An excellent reflection on a remarkable video from GetReligion: Excellent Video Journalism, or Seeing Crucifixes On Walls. Read this piece and watch the video embedded, nothing more needs to be said beyond this.
There are many views of how to use the Bible, but the idea of a compost heap is new to me. The title of this entry, The Bible Is A Smelly Gross Pile of Garbage, is enough to catch my attention, and the attitude isn’t one of disrespect. I will have to check out the Bruggeman book referenced here.
Pat NcNamara’s review of a Catholic Classic uncovers some interesting details of Catholicism in Elizabethan England, and the struggle to maintain Faith in a hostile environment.
This is an incredible story that doesn’t get enough attention: we lost more active duty soldiers in 2012 to suicide than combat in the midst of a war. When we consider the cost of war, especially since we’re coming up on a full decade of active conflict, we should pay more attention to the human cost in deciding whether we should continue the conflict.
God is Good, and it’s easy to lose that in the bad news that dominates our culture. Pope Benedict gives us this important message at the beginning of a New Year. Almost all the news we get in the media is bad news of one kind or another.
Another take from the Holy Father at New Year’s: the danger of “unregulated capitalism” to world peace. A big Amen to that one.
A voice for justice: Rabbi John L. Rosove lays out the case 400 American Rabbis made to Prime Minister Netanyahu against the proposed new West Bask settlements. We need to learn more about what’s happening in the Middle East on the ground from unbiased sources, and we need to understand objectively what our allies are doing before giving them unconditional support.

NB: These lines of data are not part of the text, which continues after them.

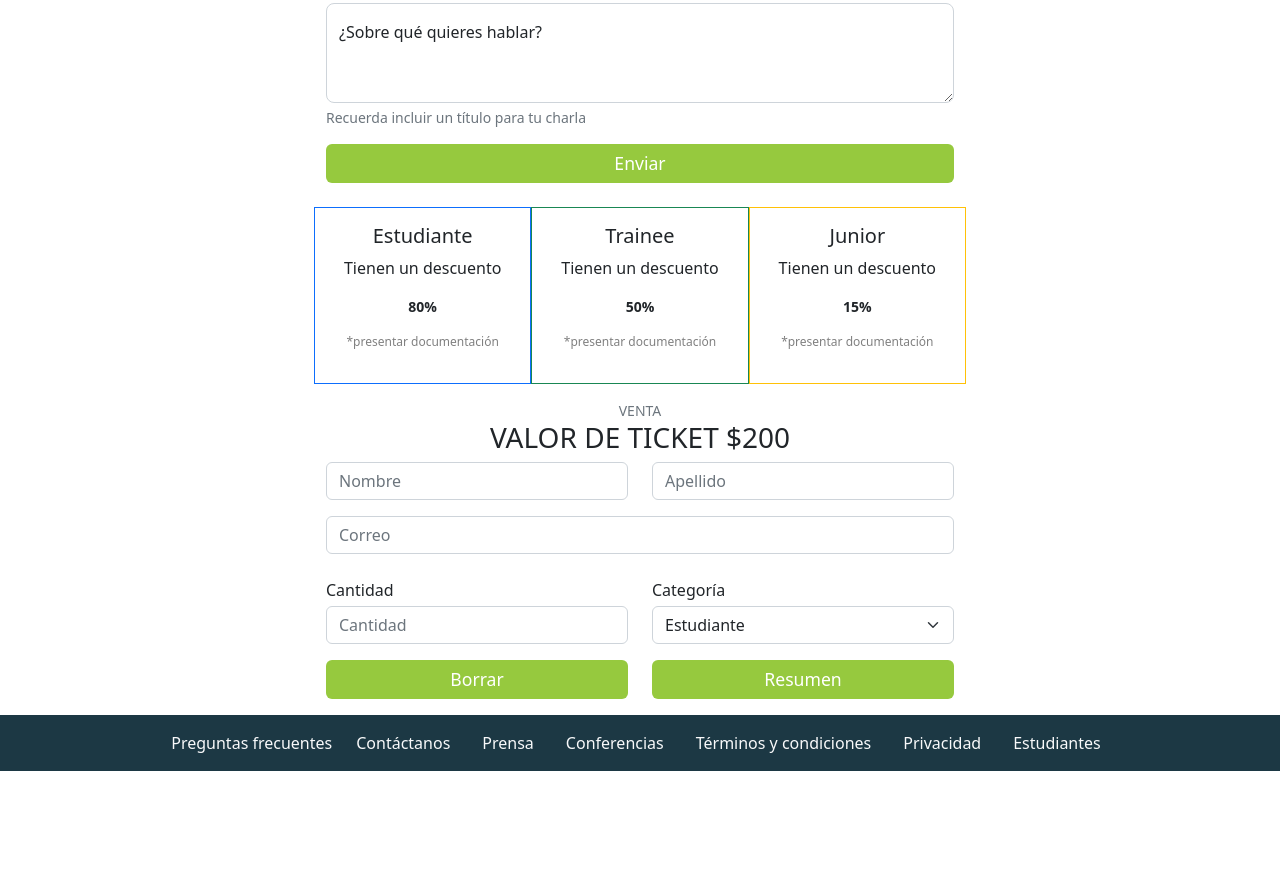
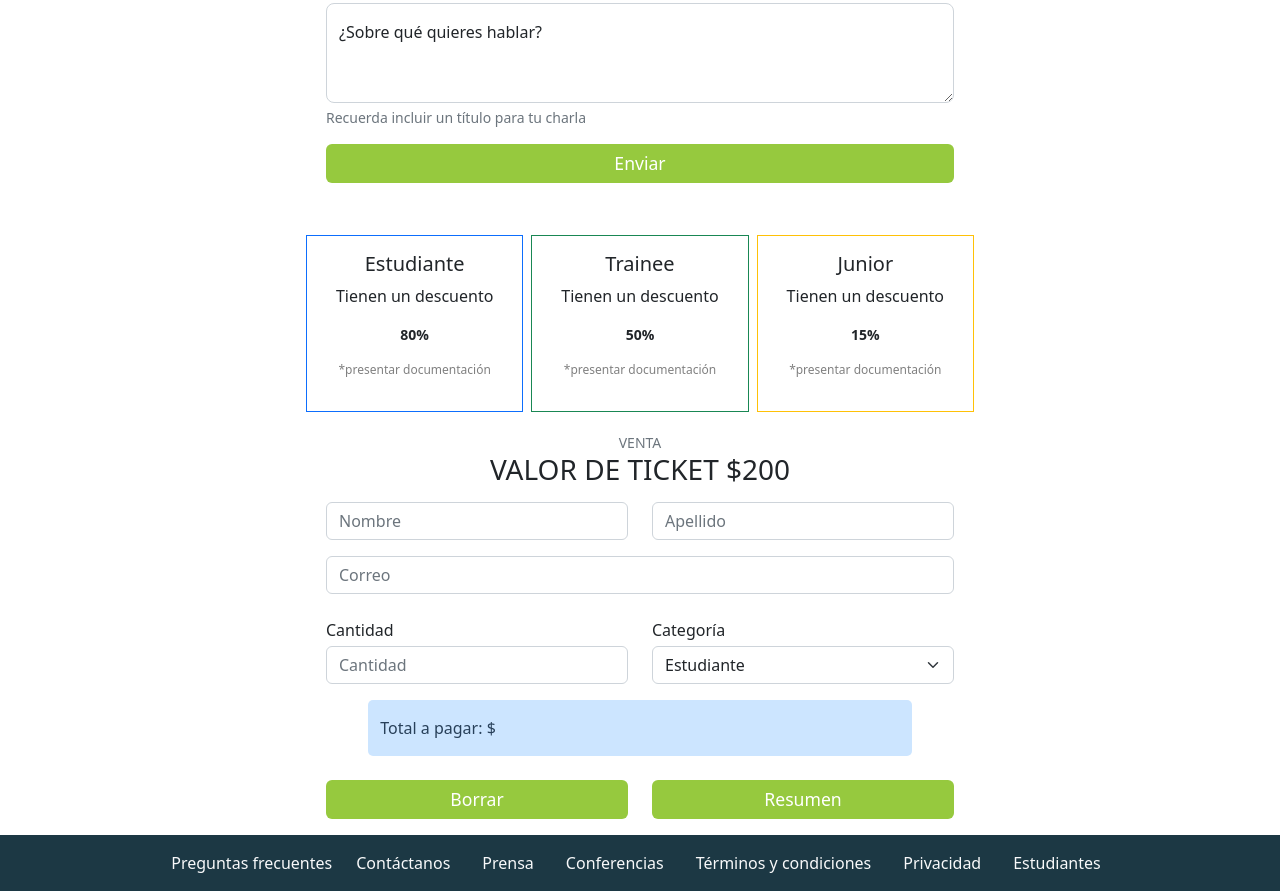
Before and after one commit to Asoriano02/cac-integrador-frontend-2022c2, a plain HTML site: page index.html in a window 1280 px wide. Shown: the part 2206-3097 px from the top of the page. Before the commit the page ends 2977 px from the top, so only its background shows below. Drawn offline with nearby package versions, Linux system fonts and the light colour scheme.

Commit message:
Terminada seccion Compra

```diff
--- a/css/estilo-personal.css
+++ b/css/estilo-personal.css
@@ -107,6 +107,13 @@ div.absolute {
     color: grey;
 }
 
+#boxPagar {
+    background-color: #CCE5FF;
+    color: #28405a;
+    border-radius: 5px;
+    box-sizing: border-box;
+}
+
 footer {
     background-color: #1C3844;
 }
--- a/index.html
+++ b/index.html
@@ -182,36 +182,30 @@
         </div>
     </section>
 
-    <section class="mt-4 mb-3" id="comprarTickets">
-        <div class="row justify-content-center mb-3 text-center">
-            <div class="col-2 border border-primary py-3" id="boxDescuento">
-                <div class="mx-2">
+    <section id="comprarTickets">
+            <div class="row justify-content-center text-center mt-5">
+                <div class="col-10 col-sm-4 col-lg-2 border border-primary py-3 m-1" id="boxDescuento">
                         <h5>Estudiante</h5>
                         <p>Tienen un descuento</p>
                         <p class="small" id="descuento">80%</p>
                         <p id="documentacion">*presentar documentación</p>
                 </div>
-            </div>
-            <div class="col-2 border border-success py-3" id="boxDescuento">
-                <div class="mx-2">
+                <div class="col-10 col-sm-4 col-lg-2 border border-success py-3 m-1" id="boxDescuento">
                         <h5>Trainee</h5>
                         <p>Tienen un descuento</p>
                         <p class="small" id="descuento">50%</p>
                         <p id="documentacion">*presentar documentación</p>
                 </div>
-            </div>
-            <div class="col-2 border border-warning py-3" id="boxDescuento">
-                <div class="mx-2">
+                <div class="col-10 col-sm-4 col-lg-2 border border-warning py-3 m-1" id="boxDescuento">
                         <h5>Junior</h5>
                         <p>Tienen un descuento</p>
                         <p class="small" id="descuento">15%</p>
                         <p id="documentacion">*presentar documentación</p>
                 </div>
             </div>
-        </div>
 
-        <p class="small text-center text-muted mb-0">VENTA</p>
-        <h3 class="text-center">VALOR DE TICKET $200</h3>
+            <p class="small text-center text-muted mt-3 mb-0">VENTA</p>
+            <h3 class="text-center mb-3">VALOR DE TICKET $200</h3>
             <div class="row justify-content-center mb-3">
                 <div class="col-5 col-sm-4 col-lg-3">
                     <input type="text" class="form-control" placeholder="Nombre">
@@ -239,6 +233,11 @@
                     </select>
                 </div>
             </div>
+            <div class="row justify-content-center">
+                <div class="col-9 col-sm-7 col-lg-5 mb-4 pt-3" id="boxPagar">
+                    <p>Total a pagar: $</p>
+                </div>
+            </div>
             <div class="row justify-content-center mb-3">
                 <div class="col-5 col-sm-4 col-lg-3">
                     <div class="d-grid">
@@ -251,6 +250,7 @@
                     </div>
                 </div>
             </div>
+
     </section>
 
     <footer class="navbar navbar-expand-md">
```
Lines whose indentation alone changed are shown as unchanged.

An interesting blog post by Richard Ostling about 5 mistakes reporters generally make about religion stories. Something to keep in mind when you see any story referencing religion. Of course, we don’t believe everything we read, do we?
An interesting program to help teachers in Catholic schools get off to a good start and keep them teaching. An approach like this is something more teaching and ministry programs need. It resembles how some religious houses may have been once upon a time.

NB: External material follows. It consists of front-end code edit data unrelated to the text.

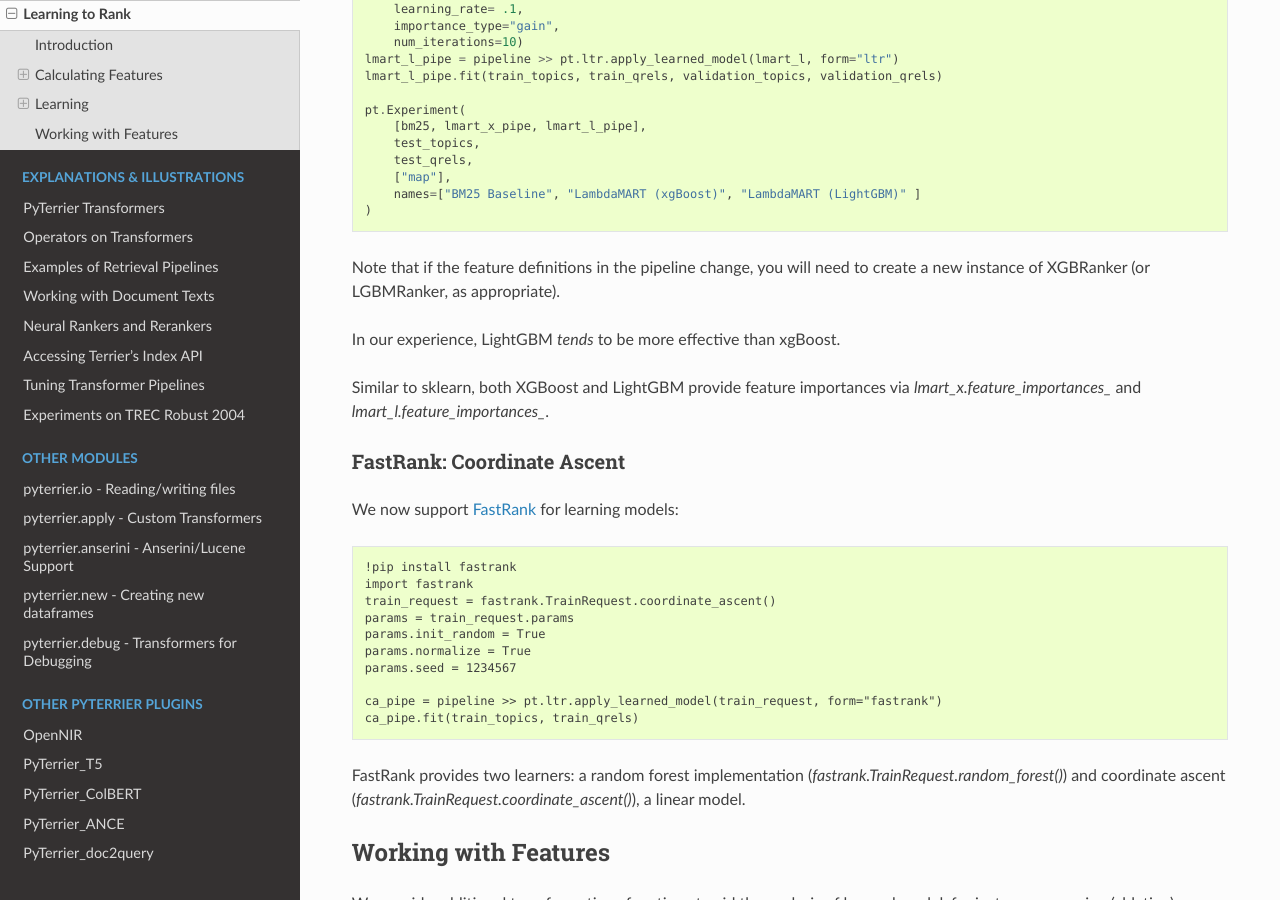
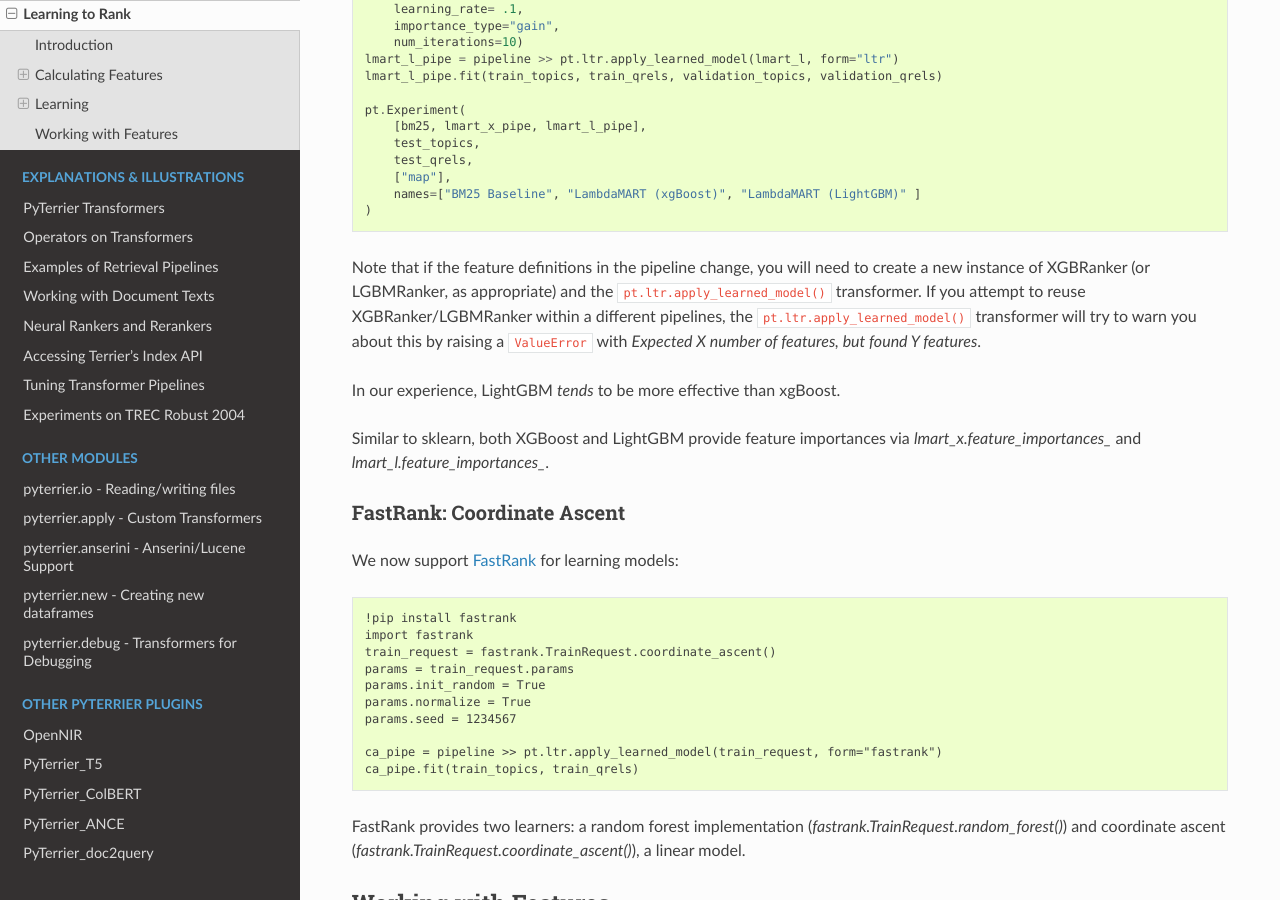
Before and after one commit to terrier-org/pyterrier, a Sphinx documentation site: the page built from docs/ltr.rst, in a window 1280 px wide and 900 px high, scrolled down 3639 px. Built offline with Sphinx 7.4.7 and the Read the Docs theme 2.0.0, drawn with Linux system fonts in a browser that asks for light colours; pages that are not in the unit, such as notebooks, are missing from menus; the version number is read from the project's files by our own code.

Commit message:
change to docs

```diff
--- a/docs/ltr.rst
+++ b/docs/ltr.rst
@@ -188,7 +188,9 @@
         names=["BM25 Baseline", "LambdaMART (xgBoost)", "LambdaMART (LightGBM)" ]
     )
 
-Note that if the feature definitions in the pipeline change, you will need to create a new instance of XGBRanker (or LGBMRanker, as appropriate).
+Note that if the feature definitions in the pipeline change, you will need to create a new instance of XGBRanker (or LGBMRanker, as appropriate)
+and the ``pt.ltr.apply_learned_model()`` transformer. If you attempt to reuse XGBRanker/LGBMRanker within a different pipelines, the
+``pt.ltr.apply_learned_model()`` transformer will try to warn you about this by raising a ``ValueError`` with `Expected X number of features, but found Y features`.
 
 In our experience, LightGBM *tends* to be more effective than xgBoost.
 
```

This article is really a cultural critique in spite of its title: Two Terrible Ways to Have Sex. Leah Libresco lends some intellect and insight into human communication between the sexes. I would add that the idea of “Enthusiastic Consent” doesn’t imply giving up any individual moral or ethical standard, and does not conflict with the Church’s teaching on sex; this is something married couples would be well advised to practice on a wide variety of issues.

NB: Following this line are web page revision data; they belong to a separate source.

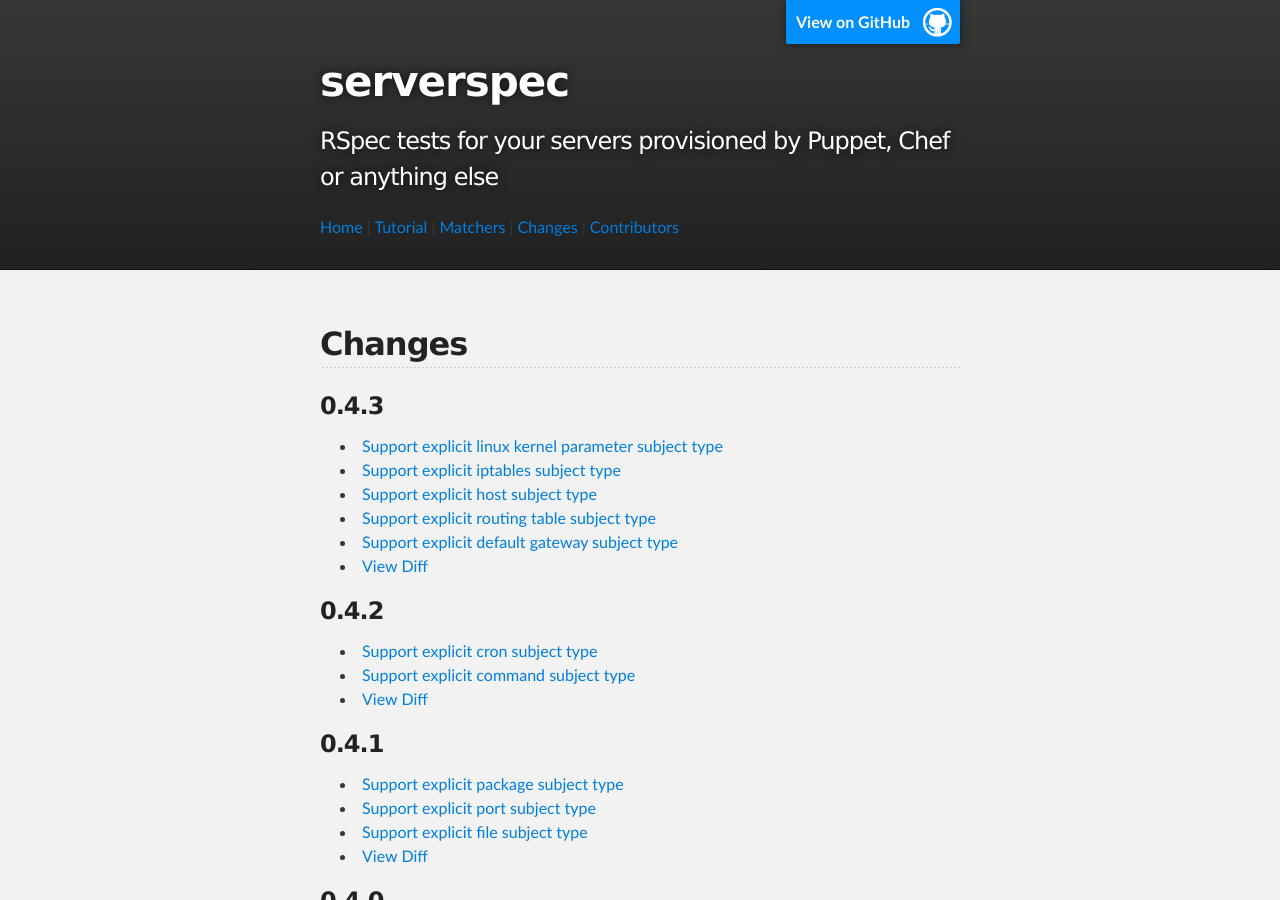
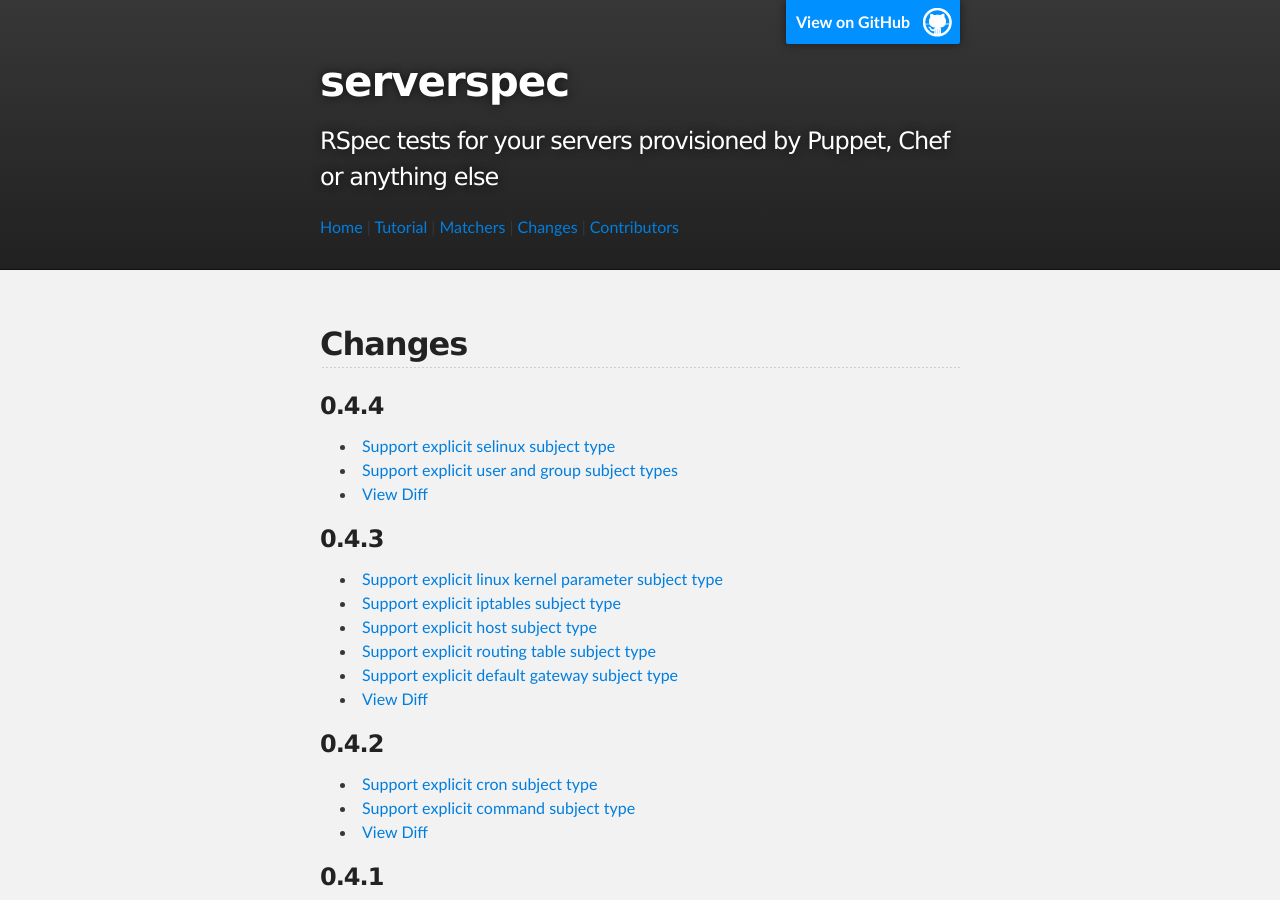
Before and after one commit to serverspec/serverspec.github.io, a Jekyll site: the page built from changes.md, in a window 1280 px wide and 900 px high. Built offline with Jekyll 4.4.1, drawn with Linux system fonts in a browser that asks for light colours; Markdown is read by kramdown in place of the engine named in the settings.

Commit message:
Add changes of v0.4.4

```diff
--- a/changes.md
+++ b/changes.md
@@ -4,6 +4,12 @@ title: changes
 ---
 
 ## Changes
+
+### 0.4.4
+
+ * [Support explicit selinux subject type](https://github.com/mizzy/serverspec/pull/117)
+ * [Support explicit user and group subject types](https://github.com/mizzy/serverspec/pull/118)
+ * [View Diff](https://github.com/mizzy/serverspec/compare/v0.4.3...v0.4.4)
 
 ### 0.4.3
 
```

Ten Things You Should Know about the New Head of the Papal Household. For those of you who enjoy this kind of story, and because it’s good for all of us to know who’s close to those in authority and what they’re like.